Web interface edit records

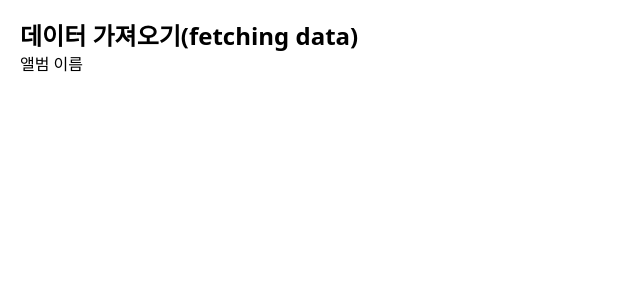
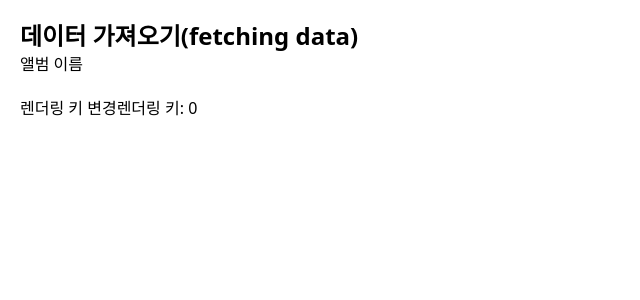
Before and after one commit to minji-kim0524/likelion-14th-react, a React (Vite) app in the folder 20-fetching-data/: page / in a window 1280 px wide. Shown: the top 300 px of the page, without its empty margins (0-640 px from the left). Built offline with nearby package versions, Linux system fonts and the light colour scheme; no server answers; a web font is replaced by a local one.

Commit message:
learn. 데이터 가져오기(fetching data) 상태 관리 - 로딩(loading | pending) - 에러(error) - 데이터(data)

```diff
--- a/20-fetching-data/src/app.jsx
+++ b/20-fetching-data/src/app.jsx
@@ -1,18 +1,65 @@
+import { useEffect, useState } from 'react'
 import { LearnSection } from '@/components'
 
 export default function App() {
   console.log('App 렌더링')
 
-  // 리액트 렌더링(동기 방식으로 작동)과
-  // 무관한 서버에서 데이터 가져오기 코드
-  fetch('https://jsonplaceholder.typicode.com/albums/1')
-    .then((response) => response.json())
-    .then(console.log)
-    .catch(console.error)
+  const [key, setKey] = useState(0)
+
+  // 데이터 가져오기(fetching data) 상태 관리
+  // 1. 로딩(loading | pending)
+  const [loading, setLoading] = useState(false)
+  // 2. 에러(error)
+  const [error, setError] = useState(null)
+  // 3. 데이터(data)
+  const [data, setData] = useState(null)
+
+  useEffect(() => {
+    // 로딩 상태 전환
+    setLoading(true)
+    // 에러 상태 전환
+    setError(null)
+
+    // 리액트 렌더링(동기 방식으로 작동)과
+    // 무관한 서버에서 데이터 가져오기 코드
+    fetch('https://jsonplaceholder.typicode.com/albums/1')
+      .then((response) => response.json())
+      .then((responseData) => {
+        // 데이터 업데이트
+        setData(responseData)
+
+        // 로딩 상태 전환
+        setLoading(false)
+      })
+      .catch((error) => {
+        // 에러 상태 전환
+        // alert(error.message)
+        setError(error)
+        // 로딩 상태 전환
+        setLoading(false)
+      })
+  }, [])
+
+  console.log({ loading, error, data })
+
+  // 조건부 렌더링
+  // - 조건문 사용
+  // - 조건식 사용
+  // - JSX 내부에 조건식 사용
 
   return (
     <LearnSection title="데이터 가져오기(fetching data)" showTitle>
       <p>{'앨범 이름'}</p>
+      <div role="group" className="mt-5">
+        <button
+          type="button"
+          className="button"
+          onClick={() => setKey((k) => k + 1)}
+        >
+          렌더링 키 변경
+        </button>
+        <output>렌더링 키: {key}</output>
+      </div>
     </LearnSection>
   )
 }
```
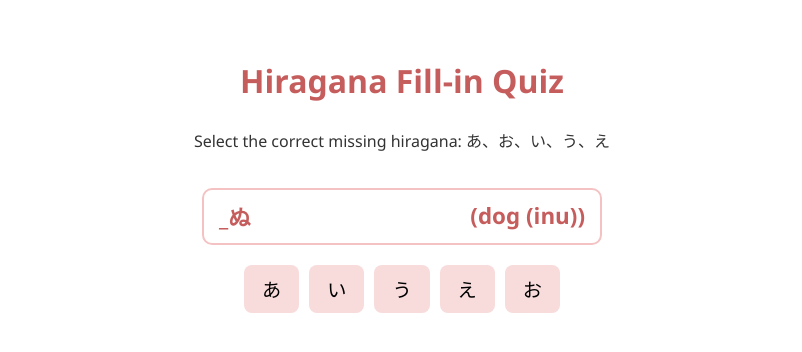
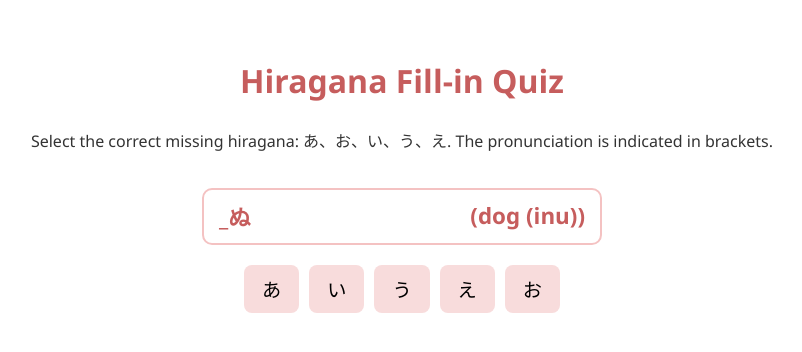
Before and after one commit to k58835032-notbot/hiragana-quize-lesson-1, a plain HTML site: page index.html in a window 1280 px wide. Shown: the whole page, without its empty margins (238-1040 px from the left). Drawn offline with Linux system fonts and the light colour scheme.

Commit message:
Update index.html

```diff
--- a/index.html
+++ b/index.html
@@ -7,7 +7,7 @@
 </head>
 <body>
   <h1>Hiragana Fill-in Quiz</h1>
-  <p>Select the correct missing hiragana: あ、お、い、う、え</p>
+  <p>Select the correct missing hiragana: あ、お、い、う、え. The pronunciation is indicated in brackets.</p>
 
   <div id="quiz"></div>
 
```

__ACTION ITEM__
Repeat each line above exactly. The pictures stay out.

__TASK SOLUTION__
Before and after one commit to minji-kim0524/likelion-14th-react, a React (Vite) app in the folder 20-fetching-data/: page / in a window 1280 px wide. Shown: the top 300 px of the page, without its empty margins (0-640 px from the left). Built offline with nearby package versions, Linux system fonts and the light colour scheme; no server answers; a web font is replaced by a local one.

Commit message:
learn. 데이터 가져오기(fetching data) 상태 관리 - 로딩(loading | pending) - 에러(error) - 데이터(data)

```diff
--- a/20-fetching-data/src/app.jsx
+++ b/20-fetching-data/src/app.jsx
@@ -1,18 +1,65 @@
+import { useEffect, useState } from 'react'
 import { LearnSection } from '@/components'
 
 export default function App() {
   console.log('App 렌더링')
 
-  // 리액트 렌더링(동기 방식으로 작동)과
-  // 무관한 서버에서 데이터 가져오기 코드
-  fetch('https://jsonplaceholder.typicode.com/albums/1')
-    .then((response) => response.json())
-    .then(console.log)
-    .catch(console.error)
+  const [key, setKey] = useState(0)
+
+  // 데이터 가져오기(fetching data) 상태 관리
+  // 1. 로딩(loading | pending)
+  const [loading, setLoading] = useState(false)
+  // 2. 에러(error)
+  const [error, setError] = useState(null)
+  // 3. 데이터(data)
+  const [data, setData] = useState(null)
+
+  useEffect(() => {
+    // 로딩 상태 전환
+    setLoading(true)
+    // 에러 상태 전환
+    setError(null)
+
+    // 리액트 렌더링(동기 방식으로 작동)과
+    // 무관한 서버에서 데이터 가져오기 코드
+    fetch('https://jsonplaceholder.typicode.com/albums/1')
+      .then((response) => response.json())
+      .then((responseData) => {
+        // 데이터 업데이트
+        setData(responseData)
+
+        // 로딩 상태 전환
+        setLoading(false)
+      })
+      .catch((error) => {
+        // 에러 상태 전환
+        // alert(error.message)
+        setError(error)
+        // 로딩 상태 전환
+        setLoading(false)
+      })
+  }, [])
+
+  console.log({ loading, error, data })
+
+  // 조건부 렌더링
+  // - 조건문 사용
+  // - 조건식 사용
+  // - JSX 내부에 조건식 사용
 
   return (
     <LearnSection title="데이터 가져오기(fetching data)" showTitle>
       <p>{'앨범 이름'}</p>
+      <div role="group" className="mt-5">
+        <button
+          type="button"
+          className="button"
+          onClick={() => setKey((k) => k + 1)}
+        >
+          렌더링 키 변경
+        </button>
+        <output>렌더링 키: {key}</output>
+      </div>
     </LearnSection>
   )
 }
```
Before and after one commit to k58835032-notbot/hiragana-quize-lesson-1, a plain HTML site: page index.html in a window 1280 px wide. Shown: the whole page, without its empty margins (238-1040 px from the left). Drawn offline with Linux system fonts and the light colour scheme.

Commit message:
Update index.html

```diff
--- a/index.html
+++ b/index.html
@@ -7,7 +7,7 @@
 </head>
 <body>
   <h1>Hiragana Fill-in Quiz</h1>
-  <p>Select the correct missing hiragana: あ、お、い、う、え</p>
+  <p>Select the correct missing hiragana: あ、お、い、う、え. The pronunciation is indicated in brackets.</p>
 
   <div id="quiz"></div>
 
```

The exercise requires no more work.